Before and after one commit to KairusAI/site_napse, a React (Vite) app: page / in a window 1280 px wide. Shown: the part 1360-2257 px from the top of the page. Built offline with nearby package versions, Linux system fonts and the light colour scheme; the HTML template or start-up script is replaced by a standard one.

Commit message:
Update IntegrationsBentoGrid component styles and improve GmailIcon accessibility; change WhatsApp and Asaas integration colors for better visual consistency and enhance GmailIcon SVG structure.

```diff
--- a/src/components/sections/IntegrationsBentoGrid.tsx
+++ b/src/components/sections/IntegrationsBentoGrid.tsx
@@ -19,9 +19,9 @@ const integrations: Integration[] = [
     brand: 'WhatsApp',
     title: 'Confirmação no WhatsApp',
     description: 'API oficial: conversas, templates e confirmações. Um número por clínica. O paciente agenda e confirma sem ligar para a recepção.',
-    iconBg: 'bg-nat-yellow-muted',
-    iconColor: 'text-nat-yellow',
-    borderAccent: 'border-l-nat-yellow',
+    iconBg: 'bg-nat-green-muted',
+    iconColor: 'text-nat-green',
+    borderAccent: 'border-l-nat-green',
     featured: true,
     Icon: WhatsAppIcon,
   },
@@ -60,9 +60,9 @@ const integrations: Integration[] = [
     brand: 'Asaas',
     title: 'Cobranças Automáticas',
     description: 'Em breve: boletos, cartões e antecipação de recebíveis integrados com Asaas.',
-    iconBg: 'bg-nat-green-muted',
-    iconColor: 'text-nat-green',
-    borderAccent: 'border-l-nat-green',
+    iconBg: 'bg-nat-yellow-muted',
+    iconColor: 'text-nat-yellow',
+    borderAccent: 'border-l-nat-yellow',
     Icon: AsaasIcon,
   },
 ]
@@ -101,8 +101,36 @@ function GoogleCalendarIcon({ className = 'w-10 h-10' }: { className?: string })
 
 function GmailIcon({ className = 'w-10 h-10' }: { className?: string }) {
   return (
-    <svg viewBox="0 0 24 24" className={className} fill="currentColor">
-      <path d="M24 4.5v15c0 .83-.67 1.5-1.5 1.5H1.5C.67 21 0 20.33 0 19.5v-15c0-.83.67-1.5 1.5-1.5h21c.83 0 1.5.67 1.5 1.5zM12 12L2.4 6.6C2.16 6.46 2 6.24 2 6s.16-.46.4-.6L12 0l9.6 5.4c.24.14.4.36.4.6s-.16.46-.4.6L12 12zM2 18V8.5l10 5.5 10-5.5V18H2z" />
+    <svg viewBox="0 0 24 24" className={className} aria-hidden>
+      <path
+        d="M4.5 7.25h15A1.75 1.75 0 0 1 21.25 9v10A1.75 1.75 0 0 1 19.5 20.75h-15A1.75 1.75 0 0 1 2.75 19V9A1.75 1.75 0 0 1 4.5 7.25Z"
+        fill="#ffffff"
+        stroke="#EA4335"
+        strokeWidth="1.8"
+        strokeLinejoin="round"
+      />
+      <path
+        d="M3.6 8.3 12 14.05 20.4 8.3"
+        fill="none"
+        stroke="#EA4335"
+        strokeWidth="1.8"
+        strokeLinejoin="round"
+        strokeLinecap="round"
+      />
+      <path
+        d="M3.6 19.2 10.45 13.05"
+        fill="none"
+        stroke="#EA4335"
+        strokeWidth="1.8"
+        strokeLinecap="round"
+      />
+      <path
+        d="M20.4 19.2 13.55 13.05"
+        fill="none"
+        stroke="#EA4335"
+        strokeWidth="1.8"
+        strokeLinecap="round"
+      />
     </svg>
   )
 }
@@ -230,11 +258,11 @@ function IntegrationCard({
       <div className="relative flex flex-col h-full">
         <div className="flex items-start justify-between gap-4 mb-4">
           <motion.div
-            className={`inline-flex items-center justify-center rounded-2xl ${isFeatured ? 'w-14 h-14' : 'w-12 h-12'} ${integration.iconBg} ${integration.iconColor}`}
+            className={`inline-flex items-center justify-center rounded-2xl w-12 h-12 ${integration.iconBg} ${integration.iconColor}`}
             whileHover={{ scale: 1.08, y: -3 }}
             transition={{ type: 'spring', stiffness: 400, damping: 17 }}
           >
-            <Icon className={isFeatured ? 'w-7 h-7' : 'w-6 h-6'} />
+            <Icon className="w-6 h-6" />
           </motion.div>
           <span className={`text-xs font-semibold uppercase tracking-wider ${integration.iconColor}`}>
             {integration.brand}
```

• What is expected:
Would you copy the entire listing exactly, missing nothing?

• Completed task:
Before and after one commit to KairusAI/site_napse, a React (Vite) app: page / in a window 1280 px wide. Shown: the part 1360-2257 px from the top of the page. Built offline with nearby package versions, Linux system fonts and the light colour scheme; the HTML template or start-up script is replaced by a standard one.

Commit message:
Update IntegrationsBentoGrid component styles and improve GmailIcon accessibility; change WhatsApp and Asaas integration colors for better visual consistency and enhance GmailIcon SVG structure.

```diff
--- a/src/components/sections/IntegrationsBentoGrid.tsx
+++ b/src/components/sections/IntegrationsBentoGrid.tsx
@@ -19,9 +19,9 @@ const integrations: Integration[] = [
     brand: 'WhatsApp',
     title: 'Confirmação no WhatsApp',
     description: 'API oficial: conversas, templates e confirmações. Um número por clínica. O paciente agenda e confirma sem ligar para a recepção.',
-    iconBg: 'bg-nat-yellow-muted',
-    iconColor: 'text-nat-yellow',
-    borderAccent: 'border-l-nat-yellow',
+    iconBg: 'bg-nat-green-muted',
+    iconColor: 'text-nat-green',
+    borderAccent: 'border-l-nat-green',
     featured: true,
     Icon: WhatsAppIcon,
   },
@@ -60,9 +60,9 @@ const integrations: Integration[] = [
     brand: 'Asaas',
     title: 'Cobranças Automáticas',
     description: 'Em breve: boletos, cartões e antecipação de recebíveis integrados com Asaas.',
-    iconBg: 'bg-nat-green-muted',
-    iconColor: 'text-nat-green',
-    borderAccent: 'border-l-nat-green',
+    iconBg: 'bg-nat-yellow-muted',
+    iconColor: 'text-nat-yellow',
+    borderAccent: 'border-l-nat-yellow',
     Icon: AsaasIcon,
   },
 ]
@@ -101,8 +101,36 @@ function GoogleCalendarIcon({ className = 'w-10 h-10' }: { className?: string })
 
 function GmailIcon({ className = 'w-10 h-10' }: { className?: string }) {
   return (
-    <svg viewBox="0 0 24 24" className={className} fill="currentColor">
-      <path d="M24 4.5v15c0 .83-.67 1.5-1.5 1.5H1.5C.67 21 0 20.33 0 19.5v-15c0-.83.67-1.5 1.5-1.5h21c.83 0 1.5.67 1.5 1.5zM12 12L2.4 6.6C2.16 6.46 2 6.24 2 6s.16-.46.4-.6L12 0l9.6 5.4c.24.14.4.36.4.6s-.16.46-.4.6L12 12zM2 18V8.5l10 5.5 10-5.5V18H2z" />
+    <svg viewBox="0 0 24 24" className={className} aria-hidden>
+      <path
+        d="M4.5 7.25h15A1.75 1.75 0 0 1 21.25 9v10A1.75 1.75 0 0 1 19.5 20.75h-15A1.75 1.75 0 0 1 2.75 19V9A1.75 1.75 0 0 1 4.5 7.25Z"
+        fill="#ffffff"
+        stroke="#EA4335"
+        strokeWidth="1.8"
+        strokeLinejoin="round"
+      />
+      <path
+        d="M3.6 8.3 12 14.05 20.4 8.3"
+        fill="none"
+        stroke="#EA4335"
+        strokeWidth="1.8"
+        strokeLinejoin="round"
+        strokeLinecap="round"
+      />
+      <path
+        d="M3.6 19.2 10.45 13.05"
+        fill="none"
+        stroke="#EA4335"
+        strokeWidth="1.8"
+        strokeLinecap="round"
+      />
+      <path
+        d="M20.4 19.2 13.55 13.05"
+        fill="none"
+        stroke="#EA4335"
+        strokeWidth="1.8"
+        strokeLinecap="round"
+      />
     </svg>
   )
 }
@@ -230,11 +258,11 @@ function IntegrationCard({
       <div className="relative flex flex-col h-full">
         <div className="flex items-start justify-between gap-4 mb-4">
           <motion.div
-            className={`inline-flex items-center justify-center rounded-2xl ${isFeatured ? 'w-14 h-14' : 'w-12 h-12'} ${integration.iconBg} ${integration.iconColor}`}
+            className={`inline-flex items-center justify-center rounded-2xl w-12 h-12 ${integration.iconBg} ${integration.iconColor}`}
             whileHover={{ scale: 1.08, y: -3 }}
             transition={{ type: 'spring', stiffness: 400, damping: 17 }}
           >
-            <Icon className={isFeatured ? 'w-7 h-7' : 'w-6 h-6'} />
+            <Icon className="w-6 h-6" />
           </motion.div>
           <span className={`text-xs font-semibold uppercase tracking-wider ${integration.iconColor}`}>
             {integration.brand}
```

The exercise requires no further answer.